ANALYSTS said the peso may weaken later this year.

WHILE THE PESO could strengthen against the greenback in the short term on the back of the phase one deal between the US and China, it may weaken later in 2020 up to 2021 due to further monetary easing and the widening of the current account deficit, according to analysts.

For Fitch Solutions Macro Research, the peso, like other Asian currencies, will reap the benefits of risk-on sentiment from the upcoming phase one deal between Washington and Beijing.

“In the near term, unless geopolitical risks quickly flare up in the Middle East, optimism around a US-China trade deal and somewhat stabilizing global macroeconomic data should see some bids for risk assets,” the firm said in a note sent to reporters on Tuesday.

With this, Fitch Solutions said they see the peso averaging at P51.70 per dollar in 2020, better than its previous forecast of P53 a dollar.

The local unit closed at P50.635 on Dec. 27 — the last trading day of 2019 — rising P1.945 year on year from its P52.58 finish on Dec. 28, 2018.

The report also took note of the peso’s strong finish in 2019 relative to its performance in 2018. With this, Fitch Solutions expects “further appreciation will prove modest and be tapered somewhat by our forecast 25 bps (basis points) cut by the BSP in early 2020.”

Meanwhile, Mitsubishi UFJ Financial Group (MUFG) said in a note sent to reporters on Jan. 7 that the local unit is likely to be on a “bearish” trend after a recovery in 2019 on the back of a swing back to current account (CA) deficit in 2020.

“This is on expectations of the current account balance swinging back to a deficit, largely due to wider trade deficits driven in part by a surge in import of capital goods as the government ramps up infrastructure spending,” the report said.

The country’s current account was at a deficit of $992 million in the January to September 2019 period, narrowing by 83% from the $5.837-billion deficit in the same period the year prior.

The BSP expects a CA deficit of $5.6 billion for 2019 and $8.4 billion this year.

With this, MUFG’s analysts said they expect peso to range from as strong as P49.50 to as weak as P53.25 per dollar this year.

MUFG noted that the peso bounced back in 2019 as it saw annual gains of 3.4% against the dollar after a cumulative loss of 24% since 2013.

An analyst from The Hongkong and Shanghai Banking Corp. (HSBC) is also of the view that the peso will likely depreciate to as low as the P53-per-dollar level in 2020.

“On currency, expected policy rate and RRR (reserve requirement ratio) cuts by the BSP (Bangko Sentral ng Pilipinas) would reduce the relatively high carry buffer of the peso,” Cheuk Wan Fan, Chief Marketing Strategist for Asia at HSBC, told members of the media at a briefing in Taguig City on Tuesday.

Ms. Fan said the peso’s weakness will be due to the “loosening monetary and fiscal policy, fading foreign direct investment (FDI) inflows, and re-widening of the current account deficit.”

The BSP in 2019 cut key rates by 75 bps, reducing the yields on the overnight deposit, overnight reverse repurchase, and overnight lending facilities to 3.5%, four percent and 4.5%, respectively.

BSP Governor Benjamin E. Diokno has said the central bank is looking to slash benchmark rates by at least 50 bps this year to continue reversing the 175 bps worth of hikes implemented in 2018.

Meanwhile, lenders’ RRR has been cut by 400 bps last year, reducing reserve requirement for big banks to 14%, five percent for thrift banks, and three percent for rural lenders.

On the other hand, latest FDI data released by the BSP showed inflows slipped 2.9% year on year to $566 million in September from $582 million from the comparable year-ago period.

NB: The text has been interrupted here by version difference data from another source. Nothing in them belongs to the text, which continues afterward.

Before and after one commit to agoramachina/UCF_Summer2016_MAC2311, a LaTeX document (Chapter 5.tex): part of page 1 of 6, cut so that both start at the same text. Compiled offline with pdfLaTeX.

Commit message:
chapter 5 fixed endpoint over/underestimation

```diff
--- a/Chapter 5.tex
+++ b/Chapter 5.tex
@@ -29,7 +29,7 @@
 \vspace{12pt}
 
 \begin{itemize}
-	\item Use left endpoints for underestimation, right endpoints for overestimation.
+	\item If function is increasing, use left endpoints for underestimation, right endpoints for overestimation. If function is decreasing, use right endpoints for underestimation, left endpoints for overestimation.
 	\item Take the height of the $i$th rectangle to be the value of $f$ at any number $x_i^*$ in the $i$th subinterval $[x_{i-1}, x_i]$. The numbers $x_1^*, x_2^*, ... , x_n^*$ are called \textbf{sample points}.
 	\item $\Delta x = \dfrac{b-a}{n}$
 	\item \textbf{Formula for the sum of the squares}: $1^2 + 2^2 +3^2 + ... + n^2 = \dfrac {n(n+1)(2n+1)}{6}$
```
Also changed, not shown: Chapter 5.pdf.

This marked the seventh straight month of decrease in the country’s FDI flows. — L.W.T. Noble